§ Task instructions
Only lines containing the string "semibold" belong in the answer; copy all of them from the entries.

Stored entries
•••••

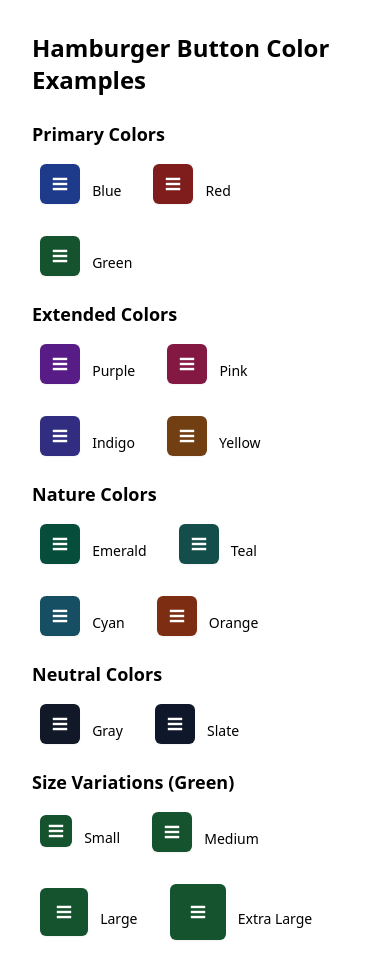
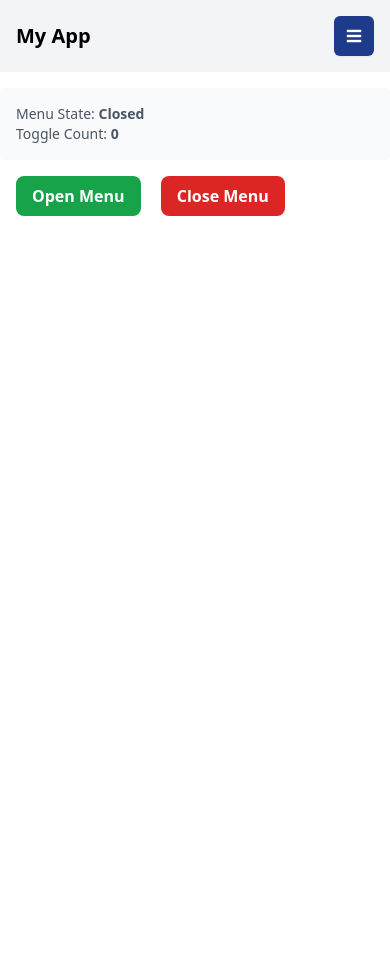
Before and after one commit to jonssmall/alpine-kit, a website built with Vite: page index.html in a window 390 px wide. After the commit the page ends 844 px from the top, so only its background shows below. Built offline with nearby package versions, Linux system fonts and the light colour scheme.

Commit message:
fix hamburger

```diff
--- a/index.html
+++ b/index.html
@@ -4,125 +4,116 @@
 <head>
   <meta charset="UTF-8">
   <meta name="viewport" content="width=device-width, initial-scale=1.0">
-  <title>Your Site</title>
+  <title>Alpine + Hamburger Integration</title>
 </head>
 
 <body>
-  <div class="p-8 space-y-4">
-    <h1 class="text-2xl font-bold mb-6">Hamburger Button Color Examples</h1>
+  <div x-data="mobileMenu()">
+    <!-- Mobile menu with hamburger button -->
+    <div class="flex items-center justify-between p-4 bg-gray-100">
+      <h1 class="text-xl font-bold">My App</h1>
 
-    <!-- Primary Colors -->
-    <div class="space-y-2">
-      <h2 class="text-lg font-semibold">Primary Colors</h2>
-      <div class="flex flex-wrap gap-4">
-        <span class="m-2">
-          <hamburger-button color="blue" class="inline-block"></hamburger-button>
-          <span class="ml-2 text-sm">Blue</span>
-        </span>
-        <span class="m-2">
-          <hamburger-button color="red" class="inline-block"></hamburger-button>
-          <span class="ml-2 text-sm">Red</span>
-        </span>
-        <span class="m-2">
-          <hamburger-button color="green" class="inline-block"></hamburger-button>
-          <span class="ml-2 text-sm">Green</span>
-        </span>
-      </div>
+      <!-- Hamburger button that controls Alpine state -->
+      <hamburger-button
+        x-ref="hamburger"
+        color="blue"
+        size="md"
+        @hamburger-toggle="handleToggle($event)"
+      ></hamburger-button>
     </div>
 
-    <!-- Extended Colors -->
-    <div class="space-y-2">
-      <h2 class="text-lg font-semibold">Extended Colors</h2>
-      <div class="flex flex-wrap gap-4">
-        <span class="m-2">
-          <hamburger-button color="purple" class="inline-block"></hamburger-button>
-          <span class="ml-2 text-sm">Purple</span>
-        </span>
-        <span class="m-2">
-          <hamburger-button color="pink" class="inline-block"></hamburger-button>
-          <span class="ml-2 text-sm">Pink</span>
-        </span>
-        <span class="m-2">
-          <hamburger-button color="indigo" class="inline-block"></hamburger-button>
-          <span class="ml-2 text-sm">Indigo</span>
-        </span>
-        <span class="m-2">
-          <hamburger-button color="yellow" class="inline-block"></hamburger-button>
-          <span class="ml-2 text-sm">Yellow</span>
-        </span>
-      </div>
+    <!-- Mobile menu that responds to hamburger state -->
+    <nav
+      class="mobile-nav bg-white shadow-lg transition-all duration-300 ease-in-out overflow-hidden"
+      :class="isMenuOpen ? 'max-h-96 opacity-100' : 'max-h-0 opacity-0'"
+      x-show="isMenuOpen"
+      x-transition:enter="transition ease-out duration-200"
+      x-transition:enter-start="opacity-0 scale-95"
+      x-transition:enter-end="opacity-100 scale-100"
+      x-transition:leave="transition ease-in duration-75"
+      x-transition:leave-start="opacity-100 scale-100"
+      x-transition:leave-end="opacity-0 scale-95"
+    >
+      <ul class="py-2">
+        <li><a href="#" class="block px-4 py-2 text-gray-800 hover:bg-gray-100">Home</a></li>
+        <li><a href="#" class="block px-4 py-2 text-gray-800 hover:bg-gray-100">About</a></li>
+        <li><a href="#" class="block px-4 py-2 text-gray-800 hover:bg-gray-100">Services</a></li>
+        <li><a href="#" class="block px-4 py-2 text-gray-800 hover:bg-gray-100">Contact</a></li>
+      </ul>
+    </nav>
+
+    <!-- Debug info -->
+    <div class="p-4 mt-4 bg-gray-50 rounded">
+      <p class="text-sm text-gray-600">
+        Menu State: <span x-text="isMenuOpen ? 'Open' : 'Closed'" class="font-semibold"></span>
+      </p>
+      <p class="text-sm text-gray-600">
+        Toggle Count: <span x-text="toggleCount" class="font-semibold"></span>
+      </p>
     </div>
 
-    <!-- Nature Colors -->
-    <div class="space-y-2">
-      <h2 class="text-lg font-semibold">Nature Colors</h2>
-      <div class="flex flex-wrap gap-4">
-        <span class="m-2">
-          <hamburger-button color="emerald" class="inline-block"></hamburger-button>
-          <span class="ml-2 text-sm">Emerald</span>
-        </span>
-        <span class="m-2">
-          <hamburger-button color="teal" class="inline-block"></hamburger-button>
-          <span class="ml-2 text-sm">Teal</span>
-        </span>
-        <span class="m-2">
-          <hamburger-button color="cyan" class="inline-block"></hamburger-button>
-          <span class="ml-2 text-sm">Cyan</span>
-        </span>
-        <span class="m-2">
-          <hamburger-button color="orange" class="inline-block"></hamburger-button>
-          <span class="ml-2 text-sm">Orange</span>
-        </span>
-      </div>
-    </div>
-
-    <!-- Neutral Colors -->
-    <div class="space-y-2">
-      <h2 class="text-lg font-semibold">Neutral Colors</h2>
-      <div class="flex flex-wrap gap-4">
-        <span class="m-2">
-          <hamburger-button color="gray" class="inline-block"></hamburger-button>
-          <span class="ml-2 text-sm">Gray</span>
-        </span>
-        <span class="m-2">
-          <hamburger-button color="slate" class="inline-block"></hamburger-button>
-          <span class="ml-2 text-sm">Slate</span>
-        </span>
-      </div>
-    </div>
-
-    <!-- Size Examples -->
-    <div class="space-y-2 mt-8">
-      <h2 class="text-lg font-semibold">Size Variations (Green)</h2>
-      <div class="flex flex-wrap gap-4 items-center">
-        <span class="m-2">
-          <hamburger-button color="green" size="sm" class="inline-block"></hamburger-button>
-          <span class="ml-2 text-sm">Small</span>
-        </span>
-        <span class="m-2">
-          <hamburger-button color="green" size="md" class="inline-block"></hamburger-button>
-          <span class="ml-2 text-sm">Medium</span>
-        </span>
-        <span class="m-2">
-          <hamburger-button color="green" size="lg" class="inline-block"></hamburger-button>
-          <span class="ml-2 text-sm">Large</span>
-        </span>
-        <span class="m-2">
-          <hamburger-button color="green" size="xl" class="inline-block"></hamburger-button>
-          <span class="ml-2 text-sm">Extra Large</span>
-        </span>
-      </div>
+    <!-- Control buttons -->
+    <div class="p-4 space-x-4">
+      <button
+        @click="openMenu()"
+        class="bg-green-600 hover:bg-green-700 text-white px-4 py-2 rounded-lg font-semibold transition-colors"
+      >
+        Open Menu
+      </button>
+      <button
+        @click="closeMenu()"
+        class="bg-red-600 hover:bg-red-700 text-white px-4 py-2 rounded-lg font-semibold transition-colors"
+      >
+        Close Menu
+      </button>
     </div>
   </div>
 
   <script>
-    // Example of how to listen to the hamburger toggle event
-    document.querySelectorAll('hamburger-button').forEach(button => {
-      button.addEventListener('hamburger-toggle', function(event) {
-        console.log(`${this.getAttribute('color')} menu is now:`, event.detail.isOpen ? 'open' : 'closed');
-        // You can add your mobile menu show/hide logic here
-      });
-    });
+    function mobileMenu() {
+      return {
+        isMenuOpen: false,
+        toggleCount: 0,
+
+        init() {
+          console.log('Mobile menu initialized');
+        },
+
+        handleToggle(event) {
+          console.log('Hamburger toggled:', event.detail);
+          this.isMenuOpen = event.detail.isOpen;
+          this.toggleCount++;
+
+          // You can add additional logic here
+          if (this.isMenuOpen) {
+            document.body.style.overflow = 'hidden'; // Prevent scrolling
+          } else {
+            document.body.style.overflow = '';
+          }
+        },
+
+        // Programmatically control the hamburger from Alpine
+        openMenu() {
+          console.log('Opening menu...');
+          const hamburger = this.$refs.hamburger;
+          if (hamburger && hamburger.open) {
+            hamburger.open();
+          } else {
+            console.error('Hamburger button not found or no open method');
+          }
+        },
+
+        closeMenu() {
+          console.log('Closing menu...');
+          const hamburger = this.$refs.hamburger;
+          if (hamburger && hamburger.close) {
+            hamburger.close();
+          } else {
+            console.error('Hamburger button not found or no close method');
+          }
+        }
+      }
+    }
   </script>
 
   <!-- Vite Entry Point -->
```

•••••

§ Exercise result
-      <h2 class="text-lg font-semibold">Primary Colors</h2>
-      <h2 class="text-lg font-semibold">Extended Colors</h2>
+        Menu State: <span x-text="isMenuOpen ? 'Open' : 'Closed'" class="font-semibold"></span>
+        Toggle Count: <span x-text="toggleCount" class="font-semibold"></span>
-      <h2 class="text-lg font-semibold">Nature Colors</h2>
-      <h2 class="text-lg font-semibold">Neutral Colors</h2>
-      <h2 class="text-lg font-semibold">Size Variations (Green)</h2>
+        class="bg-green-600 hover:bg-green-700 text-white px-4 py-2 rounded-lg font-semibold transition-colors"
+        class="bg-red-600 hover:bg-red-700 text-white px-4 py-2 rounded-lg font-semibold transition-colors"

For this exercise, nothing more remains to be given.